Ross family has two children with life-threatening ailments
By Joe Southern
Late last summer Andrew Ross began experiencing stomachaches.
At first his parents, David and Kristi Ross, didn’t pay much mind to it. It’s not that they were not concerned about their son; they just had bigger worries with his younger sister. Grace, 4, was born with Down syndrome and was preparing to undergo her sixth open-heart surgery.
“Grace was born with Down syndrome and a very broken heart,” Kristi said. “She had a lot of abnormalities and when she was two weeks old had her first surgery. She had four surgeries on her heart by the time she was 15 months old.”
Facing that, a tummy ache seemed rather minor. Six months later, it would become paramount.
“Andrew’s tummy pains became increasingly more intense and more frequent,” Kristi said.
When she took Andrew for his well child checkup six months later his doctor noted on his growth chart that his weight had plateaued. The pediatrician was also concerned about his stomach pains and ordered an ultrasound.
“The technician was spending a lot of time on his liver … I knew that was not normal,” Kristi said.
Andrew was admitted to Texas Children’s Hospital in the Medical Center for a liver biopsy. They found lesions on his liver and lymph nodes but did not immediately suspect cancer.
“They crossed cancer off the list with a pencil,” Kristi said.
The hospital discharged Andrew into the care of a liver specialist. The pathologist at Texas Children’s, however, was bothered by the results and kept conducting tests. That’s when the discovery was made. Andrew has pancreatic neuroendocrine tumors – a stage four cancer. It’s the same, rare form of cancer that Steve Jobs had.
“It’s a terminal illness,” Kristi said. “Technically there is no cure for this type of cancer.”
The Ross family is not giving up the fight. With faith in God and cutting-edge technology, they are moving forward in the fight against cancer. The problem, Kristi said, is how extremely rare the cancer is. Very few people get it, and even then it mostly strikes older adults in their 60s and 70s. It’s almost unheard of in an 8-year-old child.
“It’s so rare there is no protocol for treating it,” Kristi said.
They’ve taken him to a specialist in Denver and this week will have him at the University of Iowa for treatment.
“They are the only center of excellence for this type of cancer,” she said.
Through all the pain and time lost for treatments, Andrew has maintained some semblance of a normal life.
“He’s been on massive, massive doses of pain medication,” Kristi said. “He’s always tired but by God’s grace he still went to school, is still on the swim team and still doing life.”
Between Grace’s heart surgeries and Andrew’s cancer treatments, the Ross’s have been in a long fight for the lives of their children, but they have not fought alone. Their church, Sanctuary Fellowship; their school, Campbell Elementary; and the community have held fundraisers and poured out endless love and support for them.

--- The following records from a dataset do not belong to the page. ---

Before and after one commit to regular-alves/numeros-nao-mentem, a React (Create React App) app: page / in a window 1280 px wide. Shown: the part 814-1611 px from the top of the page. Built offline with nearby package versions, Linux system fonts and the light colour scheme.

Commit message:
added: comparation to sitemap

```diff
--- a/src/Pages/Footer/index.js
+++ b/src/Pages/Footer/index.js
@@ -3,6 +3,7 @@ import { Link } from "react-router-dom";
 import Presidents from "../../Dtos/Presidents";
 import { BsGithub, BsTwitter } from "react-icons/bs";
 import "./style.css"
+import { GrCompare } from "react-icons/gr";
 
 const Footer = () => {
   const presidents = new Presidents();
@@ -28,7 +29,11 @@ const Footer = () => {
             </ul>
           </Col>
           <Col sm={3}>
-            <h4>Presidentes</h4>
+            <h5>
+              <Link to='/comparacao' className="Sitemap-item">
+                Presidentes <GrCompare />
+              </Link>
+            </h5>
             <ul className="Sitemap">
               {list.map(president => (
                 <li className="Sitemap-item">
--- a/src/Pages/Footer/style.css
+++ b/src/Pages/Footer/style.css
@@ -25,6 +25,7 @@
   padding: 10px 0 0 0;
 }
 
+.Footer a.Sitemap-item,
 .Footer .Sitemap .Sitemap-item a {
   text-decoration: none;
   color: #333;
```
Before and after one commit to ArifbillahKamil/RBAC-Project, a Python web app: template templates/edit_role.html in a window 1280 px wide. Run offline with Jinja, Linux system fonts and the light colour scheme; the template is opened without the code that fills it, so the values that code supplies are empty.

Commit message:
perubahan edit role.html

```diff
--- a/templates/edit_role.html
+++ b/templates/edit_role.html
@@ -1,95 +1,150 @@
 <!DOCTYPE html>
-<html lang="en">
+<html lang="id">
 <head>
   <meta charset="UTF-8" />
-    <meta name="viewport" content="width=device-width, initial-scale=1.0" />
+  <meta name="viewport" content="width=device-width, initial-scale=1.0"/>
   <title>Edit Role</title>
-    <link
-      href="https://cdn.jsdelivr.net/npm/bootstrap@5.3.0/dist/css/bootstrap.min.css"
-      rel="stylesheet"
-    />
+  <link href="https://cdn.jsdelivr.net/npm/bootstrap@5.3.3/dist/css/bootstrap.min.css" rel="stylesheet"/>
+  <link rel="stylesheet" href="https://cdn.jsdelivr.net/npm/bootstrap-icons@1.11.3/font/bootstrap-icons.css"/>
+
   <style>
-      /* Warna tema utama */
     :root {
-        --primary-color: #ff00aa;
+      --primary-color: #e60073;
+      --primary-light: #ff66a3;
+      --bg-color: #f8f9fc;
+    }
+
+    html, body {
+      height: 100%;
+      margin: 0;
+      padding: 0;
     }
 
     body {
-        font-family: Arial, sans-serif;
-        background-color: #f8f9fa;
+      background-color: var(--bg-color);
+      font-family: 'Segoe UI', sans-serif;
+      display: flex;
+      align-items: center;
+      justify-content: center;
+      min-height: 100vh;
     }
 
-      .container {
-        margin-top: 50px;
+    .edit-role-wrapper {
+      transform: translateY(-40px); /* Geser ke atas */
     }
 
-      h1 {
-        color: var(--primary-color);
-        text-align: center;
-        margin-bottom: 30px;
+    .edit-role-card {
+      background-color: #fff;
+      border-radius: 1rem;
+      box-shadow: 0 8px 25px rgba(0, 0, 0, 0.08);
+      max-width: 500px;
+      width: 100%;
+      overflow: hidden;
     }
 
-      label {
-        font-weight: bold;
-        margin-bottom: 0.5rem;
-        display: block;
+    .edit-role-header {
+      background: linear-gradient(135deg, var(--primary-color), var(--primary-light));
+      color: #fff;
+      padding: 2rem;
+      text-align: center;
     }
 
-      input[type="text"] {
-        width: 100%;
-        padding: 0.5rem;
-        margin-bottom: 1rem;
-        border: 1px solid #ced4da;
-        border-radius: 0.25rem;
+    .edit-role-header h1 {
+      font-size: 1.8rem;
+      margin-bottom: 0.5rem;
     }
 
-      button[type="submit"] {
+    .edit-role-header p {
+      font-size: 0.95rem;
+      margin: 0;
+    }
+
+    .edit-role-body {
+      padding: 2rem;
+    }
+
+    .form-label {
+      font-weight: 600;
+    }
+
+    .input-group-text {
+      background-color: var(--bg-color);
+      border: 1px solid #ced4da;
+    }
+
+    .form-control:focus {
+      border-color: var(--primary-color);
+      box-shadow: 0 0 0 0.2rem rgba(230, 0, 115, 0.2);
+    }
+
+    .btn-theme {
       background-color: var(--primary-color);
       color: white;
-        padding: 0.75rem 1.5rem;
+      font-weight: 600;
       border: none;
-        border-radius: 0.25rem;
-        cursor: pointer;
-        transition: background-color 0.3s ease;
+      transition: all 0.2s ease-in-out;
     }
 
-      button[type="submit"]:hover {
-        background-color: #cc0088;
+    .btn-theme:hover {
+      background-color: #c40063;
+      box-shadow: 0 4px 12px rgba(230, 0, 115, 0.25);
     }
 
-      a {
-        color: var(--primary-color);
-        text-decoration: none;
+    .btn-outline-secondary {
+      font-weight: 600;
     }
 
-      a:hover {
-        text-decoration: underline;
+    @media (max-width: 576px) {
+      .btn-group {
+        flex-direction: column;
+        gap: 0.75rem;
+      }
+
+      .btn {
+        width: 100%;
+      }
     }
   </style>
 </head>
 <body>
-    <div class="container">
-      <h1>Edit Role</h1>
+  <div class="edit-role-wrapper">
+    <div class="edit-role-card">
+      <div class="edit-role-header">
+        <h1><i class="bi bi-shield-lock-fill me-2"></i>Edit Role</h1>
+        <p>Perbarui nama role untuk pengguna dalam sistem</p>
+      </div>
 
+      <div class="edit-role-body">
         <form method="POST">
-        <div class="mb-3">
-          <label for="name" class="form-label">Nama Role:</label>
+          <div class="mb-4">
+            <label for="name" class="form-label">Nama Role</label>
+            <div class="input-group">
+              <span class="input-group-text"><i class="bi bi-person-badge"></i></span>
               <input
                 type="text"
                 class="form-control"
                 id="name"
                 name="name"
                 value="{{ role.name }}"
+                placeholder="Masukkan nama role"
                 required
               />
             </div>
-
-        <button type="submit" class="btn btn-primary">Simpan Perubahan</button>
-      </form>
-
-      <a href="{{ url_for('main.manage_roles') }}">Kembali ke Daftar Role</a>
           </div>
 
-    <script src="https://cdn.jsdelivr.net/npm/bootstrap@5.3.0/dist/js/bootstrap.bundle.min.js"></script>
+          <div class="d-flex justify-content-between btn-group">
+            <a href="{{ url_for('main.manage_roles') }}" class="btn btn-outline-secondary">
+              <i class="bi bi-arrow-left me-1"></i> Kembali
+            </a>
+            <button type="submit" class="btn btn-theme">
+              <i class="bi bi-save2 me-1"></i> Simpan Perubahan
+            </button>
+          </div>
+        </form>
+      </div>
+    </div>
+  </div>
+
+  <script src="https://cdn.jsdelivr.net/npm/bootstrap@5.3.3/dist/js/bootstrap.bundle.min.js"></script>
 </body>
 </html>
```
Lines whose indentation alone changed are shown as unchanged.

“We are so blessed by our community,” Kristi said.
Even Sheriff Troy Nehls and local law enforcement agencies have raised funds for the Ross family.
“All of these fundraisers have helped me to focus on our family and not have to worry about cost,” Kristi said. “It’s such a gift for these people to be so supportive of our family.”
One of the biggest sources of support, however, comes from within the family.
“Our oldest, Abigail, who is 10, is the world’s best big sister, that’s for sure,” Kristi said.
Easily overshadowed by her younger siblings struggles, Abigail has been their biggest cheerleader and source of support and encouragement. Kristi said she can’t say enough about the selfless attitude Abigail has demonstrated with her siblings.
On May 23, Andrew became the center of attention during pre-game ceremonies at a Sugar Land Skeeters baseball game. The game, the second of a doubleheader, was supposed to be a night to honor Campbell Elementary. The school turned it into a fundraiser for Andrew’s family. Andrew’s favorite color is green and hundreds of people came out dressed in green “Andrew’s Army” T-shirts. Green balloons were released from the field and Classic Chevrolet loaned a green sports car for Andrew to ride in to home plate. He got to throw out the ceremonial first pitch, sit in the dugout and take batting practice with the team. The players also posed for a photo with him wearing Andrew’s Army shirts while he sported a custom Skeeters jersey.
“There are no words to explain how they cared for Andrew and our family,” Kristi said. “They made that night so special for him.”
Despite the long odds against their son and daughter, David and Kristi Ross have maintained a positive attitude about life and their struggles. Kristi, 38, is a pharmacy rep for Pfizer and David, 37, is a teacher at Tenney School. They place their trust and hope in God.
“He’s been faithful to us throughout every step of this journey,” Kristi said. “We have so much hope for everything we’re going through.”
Those interested in following their journey can do so on Kristi’s blog at www.RossFamilyLove.blogspot.com.
To make a donation, visit www.gofundme.com/andrews-army.